STATUS: Feeling pretty good. Our new submission database is up and running—and smoothly to boot. No glitches have been discovered as of yet. I took my last two bins overflowing with paper down to recycling. It should be the last bunch—although there are a few paper sample pages request still out and about. Of course we’ll honor our request and read those submissions when they arrive. We do keep a log of requested material and cross-check with what arrives.

What’s playing on the iPod right now? BE OUR GUEST from Disney’s Beauty and The Beast Soundtrack.

Now this is a sign that cannot be ignored.

First, an editor emailed me today and said she would be willing to cut off her left foot to get her hands on a good historical romance.

That’s serious folks.

Then not an hour later, I was having a phone chat with another editor at a completely different house who said, “I’m dying to see some historicals—but none of that drawing room chatty stuff. I like adventure with my romance.”

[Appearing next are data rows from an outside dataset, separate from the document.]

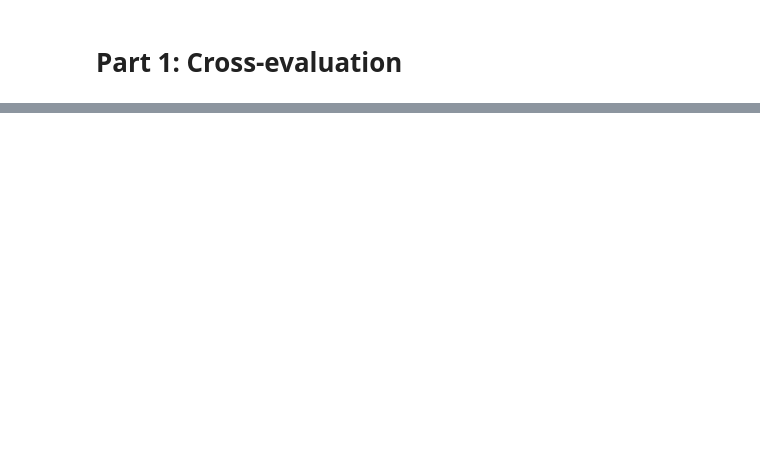
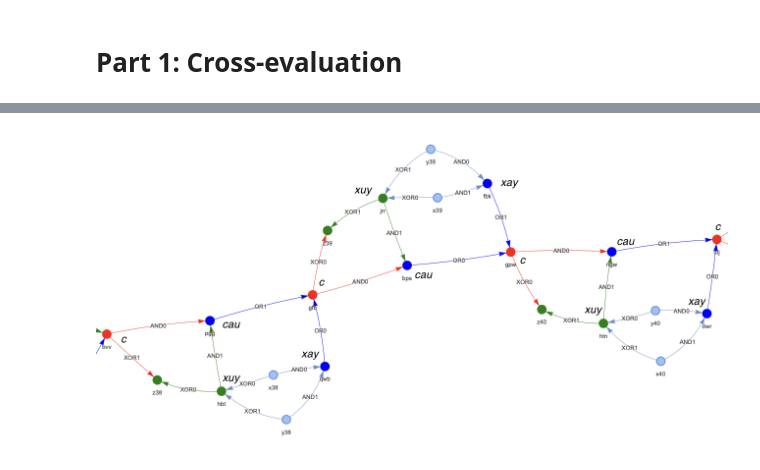
Before and after one commit to yunruse/advent-of-code, a Jupyter notebook: 2024/24.ipynb, the cells around one changed output, grey strips where cells are left out. Cells and saved outputs as stored; diff of their text form; code cells hidden in the pictures; blank space fills up the shorter version.

```diff
--- a/2024/24.ipynb
+++ b/2024/24.ipynb
@@ -36,0 +111,5 @@ int(''.join(str(evaluate(f'z{i:02d}')) for i in reversed(range(N))), 2)
+# %%
+from IPython.display import Image
+Image('24.png')
+# %% [output]
+[figure, added]
```
Also changed, not shown: parts of 19 cells of this notebook, 2 other files.
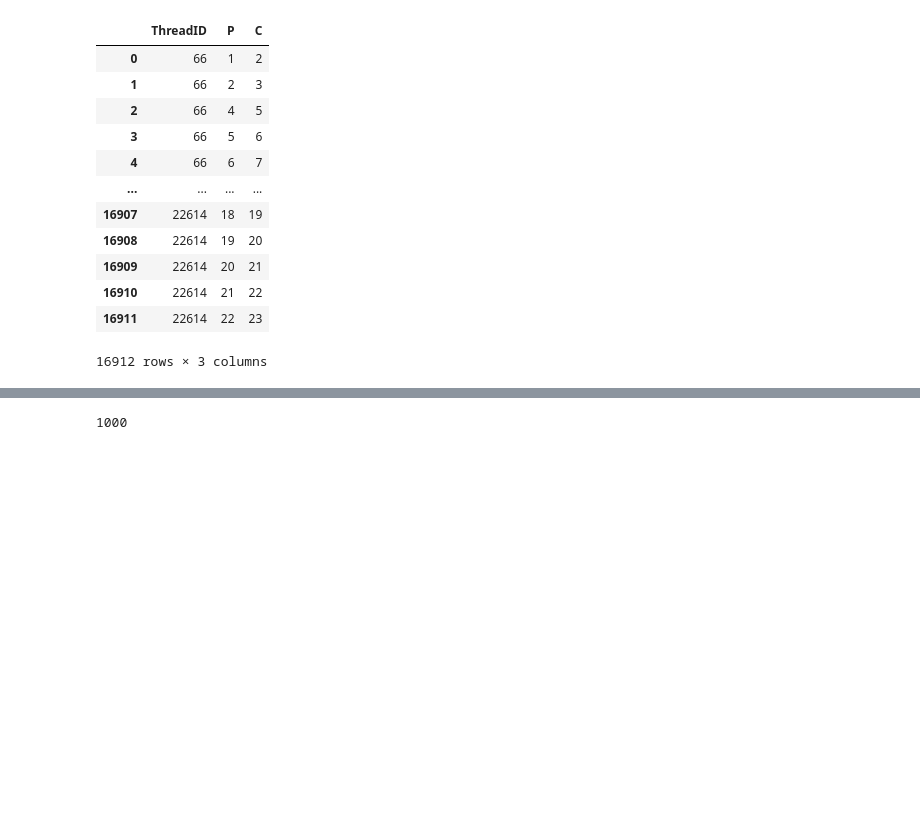
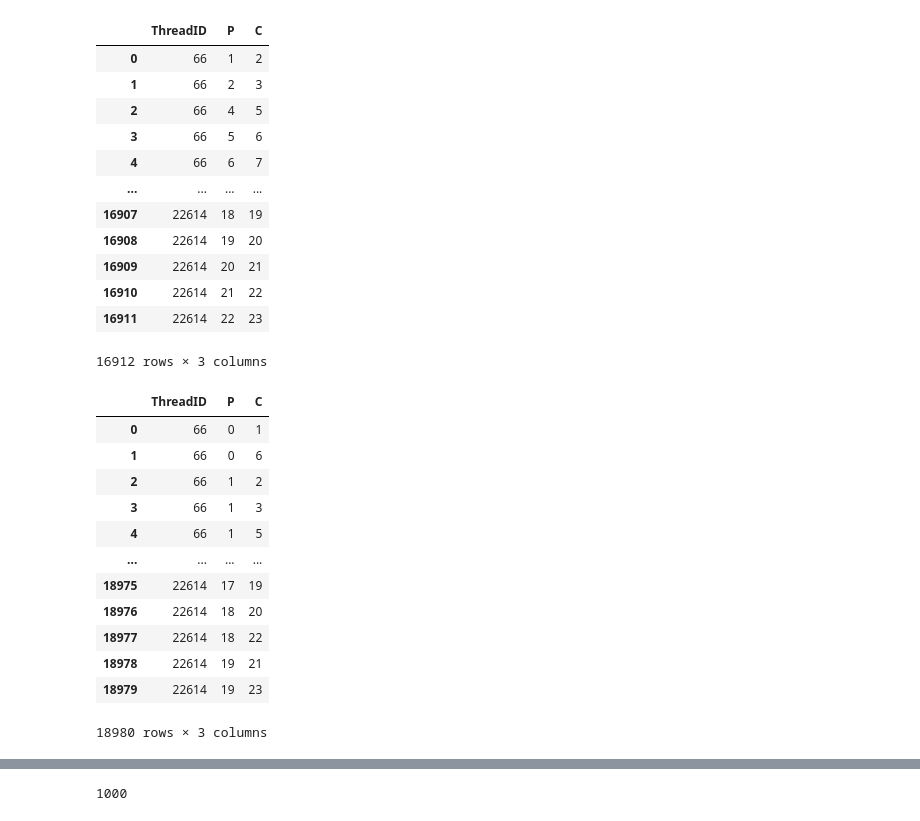
Before and after one commit to anandraiyer/access_forums_eval, a Jupyter notebook: testing_framework.ipynb, the cells around one changed output, grey strips where cells are left out. Saved outputs shown, nothing was run; the diff lists cells and outputs as text; code cells hidden in the pictures; blank space fills up the shorter version.

```diff
--- a/testing_framework.ipynb
+++ b/testing_framework.ipynb
@@ -33,3 +24,11 @@ df.head()
+# %%
+thread_pid_author_dic = {}
+for i in range(max(df['ThreadID'])+1):
+  temp = df[df['ThreadID']==i]
+  authors = list(temp['Author'])
+  if (len(authors)> 0):
+    for j in range(len(authors)):
+      thread_pid_author_dic[(i,j)] = authors[j]
 # %%
 def get_conversation_dag(tid):
   #Returns the Directed Acyclic Graph representing the Thread. Here nodes are messages and edges capture the 'reply to' relationship.
@@ -459,6 +521,10 @@ model1_test = pd.read_csv('/content/drive/MyDrive/inference.forum.test.out', hea
 model2_test = pd.read_csv('/content/drive/MyDrive/inference.forum.test.1.out', header=None) #2019 ACL Model by Kummerfeld et al. trained on Forum
 model3_test = pd.read_csv('/content/drive/MyDrive/inference-forum.ptr.out', header=None) #2020 EMNLP Model by Yu et al. trained on IRC
 model4_test = pd.read_csv('/content/drive/MyDrive/train.forum.ptr.test.3.out', header=None) #2020 EMNLP Model by Yu et al. trained on Forum
+model5_test = pd.read_csv('/content/drive/MyDrive/inference-date.out', header=None) #2020 EMNLP Model by Yu et al. trained on Forum date features changed
+model6_test = pd.read_csv('/content/drive/MyDrive/inference-segmentation.forum.test.out', header=None) #2020 EMNLP Model by Yu et al. trained on Forum Segmentation and Removed punctuation
+model7_test = pd.read_csv('/content/drive/MyDrive/infer-forum-contraction.out', header=None) #2020 EMNLP Model by Yu et al. trained on Forum Segmentation and Removed punctuation
+model8_test = pd.read_csv('/content/drive/MyDrive/inference-measure.out', header=None) #2020 EMNLP Model by Yu et al. New Forum Features
 # %%
 threadID_list = []
 parent_list = []
@@ -619,3 +685,43 @@ preds4
 | 16910 | 22614 | 21 | 22 |
 | 16911 | 22614 | 22 | 23 |
 16912 rows × 3 columns
+# %%
+threadID5_list = []
+parent5_list = []
+child5_list = []
+for i in list(model5_test[0]):
+  if i[0]=='#':
+    continue
+  else:
+    path = i.split(':')
+    thread = path[0].split('.')
+    threadID = thread[2]
+    anno = path[1].split(' ')
+    parent = anno[1]
+    child = anno[0]
+    threadID5_list.append(int(threadID))
+    parent5_list.append(int(parent))
+    child5_list.append(int(child))
+preds5 = pd.DataFrame()
+preds5['ThreadID'] = threadID5_list
+preds5['P'] = parent5_list
+preds5['C'] = child5_list
+preds5 = preds5[preds5['P']!=preds5['C']]
+preds5 = preds5.sort_values(['ThreadID','P','C'])
+preds5 = preds5.reset_index(drop=True)
+# %%
+preds5
+# %% [output]
+|  | ThreadID | P | C |
+| 0 | 66 | 0 | 1 |
+| 1 | 66 | 0 | 6 |
+| 2 | 66 | 1 | 2 |
+| 3 | 66 | 1 | 3 |
+| 4 | 66 | 1 | 5 |
+| ... | ... | ... | ... |
+| 18975 | 22614 | 17 | 19 |
+| 18976 | 22614 | 18 | 20 |
+| 18977 | 22614 | 18 | 22 |
+| 18978 | 22614 | 19 | 21 |
+| 18979 | 22614 | 19 | 23 |
+18980 rows × 3 columns
```
Also changed, not shown: parts of 145 cells of this notebook.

You heard it here folks. I’ve been telling you the tide is turning for this arena and editors are now getting serious about wanting to acquire historicals.

So hop to it.

Don’t Box Me In

STATUS: I’m playing huge catch up this evening. My tech person was in to tweak the network earlier today. Now that is all good and done. Yea! It put be a little behind for my goals of the day though.

What’s playing on the iPod right now? POEMS, PRAYERS, AND PROMISES by John Denver

One look at my website and it will be pretty obvious to any casual observer that I’ve been pretty darn successful at books for women.

Romance. Women’s Fiction, YA that appeals to young gals. Even my SF & F has a decidedly female readership bent. Heck, the majority of my clients are women too!

I want you all to know that this wasn’t planned. It just happened that way.

But I read a lot and a good portion of my favorite books off all time are not necessarily written by women or even remotely in the field of women’s fiction. (In fact, last night I picked up ENDER’S GAME by Card because I saw it in the YA section of a bookstore. I hadn’t read it in years and I wanted to give it that YA look—as in, wow, they didn’t originally market this as YA so let’s see how that would work. In one page, I just about swooned. What a writer. What a story! I’d sign that one up in a heartbeat and there’s nary a women main character in sight!)

So I just wanted to remind y’all to not box me in. I know it LOOKS like women’s stuff is all I’m interested in but honestly, it’s not. I’m so open that I’m actually more likely to take a risk on something that’s not in that realm because I’m actively looking to diversify my list.

And no, that doesn’t mean I’m suddenly going to start looking at men-men techno thrillers. It just means don’t be afraid to query me for books in the genres I do rep just because the website is currently estrogen stacked.